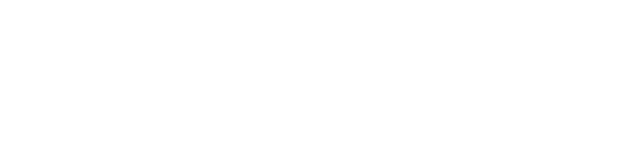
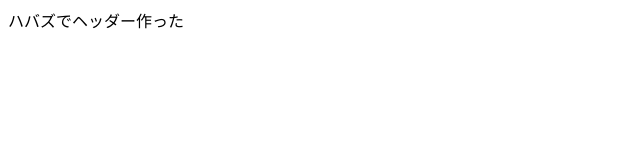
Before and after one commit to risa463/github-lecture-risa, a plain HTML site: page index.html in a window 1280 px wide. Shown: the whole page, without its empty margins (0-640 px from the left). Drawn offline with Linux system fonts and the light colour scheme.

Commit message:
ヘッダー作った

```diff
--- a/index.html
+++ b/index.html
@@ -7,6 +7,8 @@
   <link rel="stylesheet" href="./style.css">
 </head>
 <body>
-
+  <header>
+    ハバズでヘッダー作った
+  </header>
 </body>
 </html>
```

==

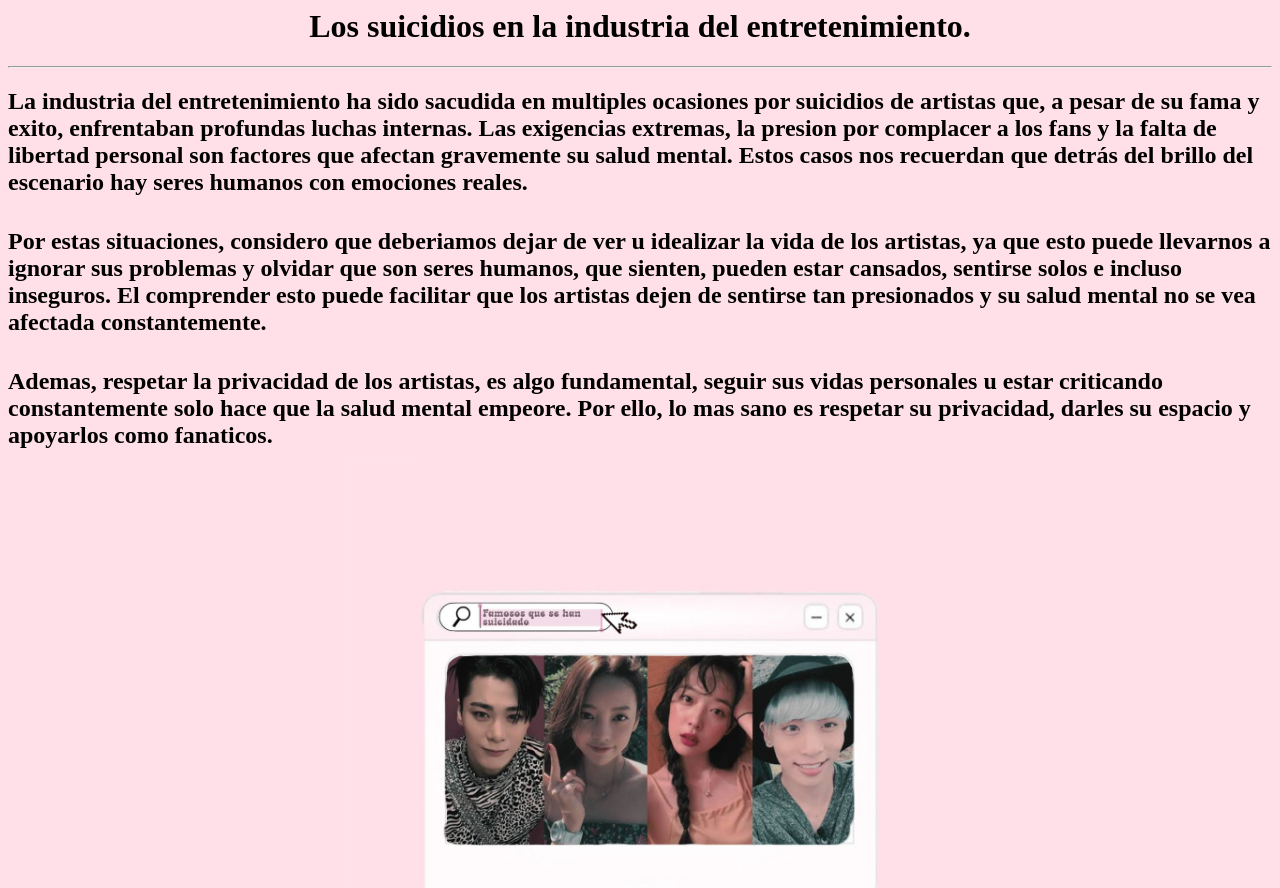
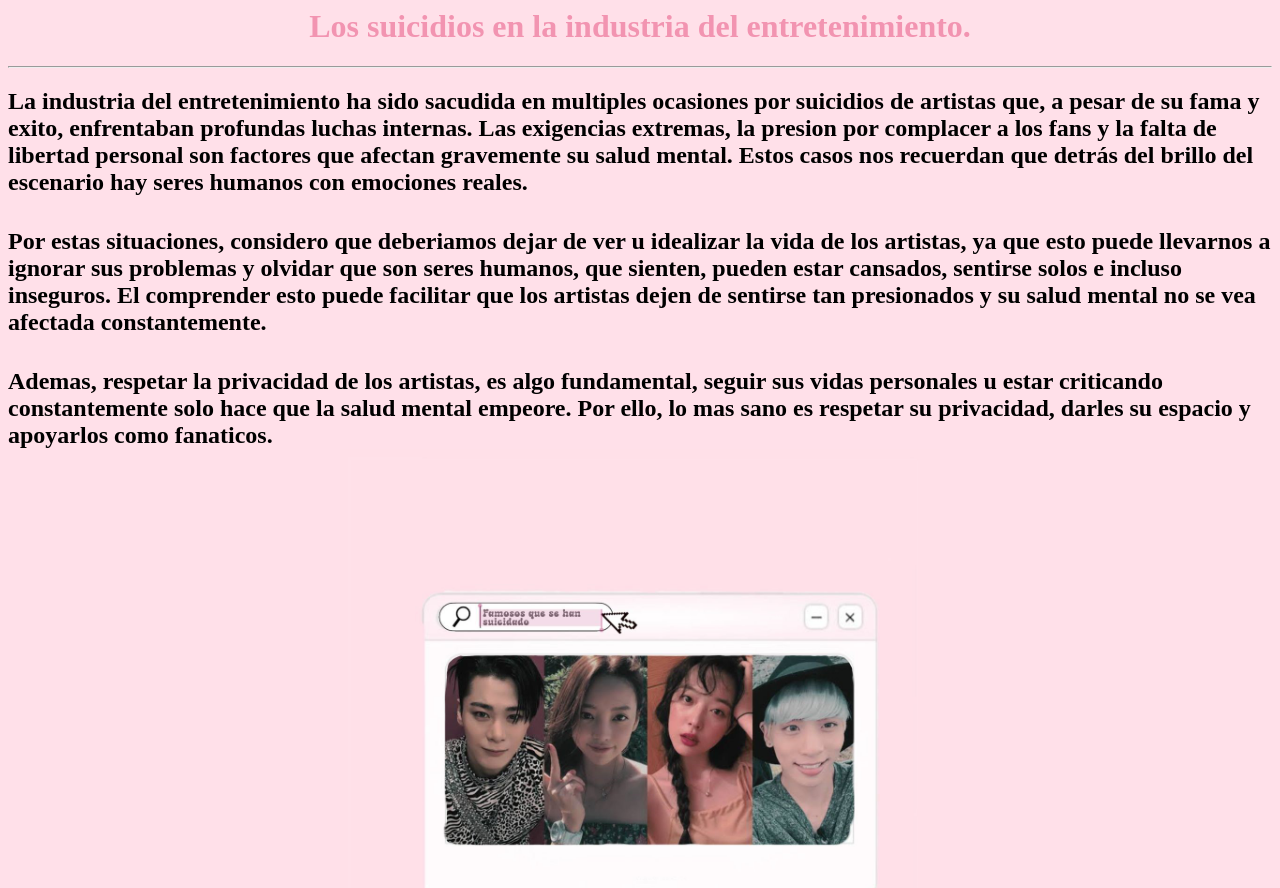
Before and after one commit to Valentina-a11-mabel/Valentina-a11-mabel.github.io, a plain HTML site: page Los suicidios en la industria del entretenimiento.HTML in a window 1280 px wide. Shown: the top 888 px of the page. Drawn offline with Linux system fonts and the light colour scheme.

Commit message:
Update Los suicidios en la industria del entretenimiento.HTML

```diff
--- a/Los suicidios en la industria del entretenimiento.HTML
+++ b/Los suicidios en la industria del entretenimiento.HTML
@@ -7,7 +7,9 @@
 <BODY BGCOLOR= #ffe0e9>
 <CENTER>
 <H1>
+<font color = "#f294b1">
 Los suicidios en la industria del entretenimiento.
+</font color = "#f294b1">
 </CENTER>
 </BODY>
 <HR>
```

__WORK TASK__
Across the data, find each line that has "index" in it and copy that line.

__WRITTEN SOLUTION__
Before and after one commit to risa463/github-lecture-risa, a plain HTML site: page index.html in a window 1280 px wide. Shown: the whole page, without its empty margins (0-640 px from the left). Drawn offline with Linux system fonts and the light colour scheme.
--- a/index.html
+++ b/index.html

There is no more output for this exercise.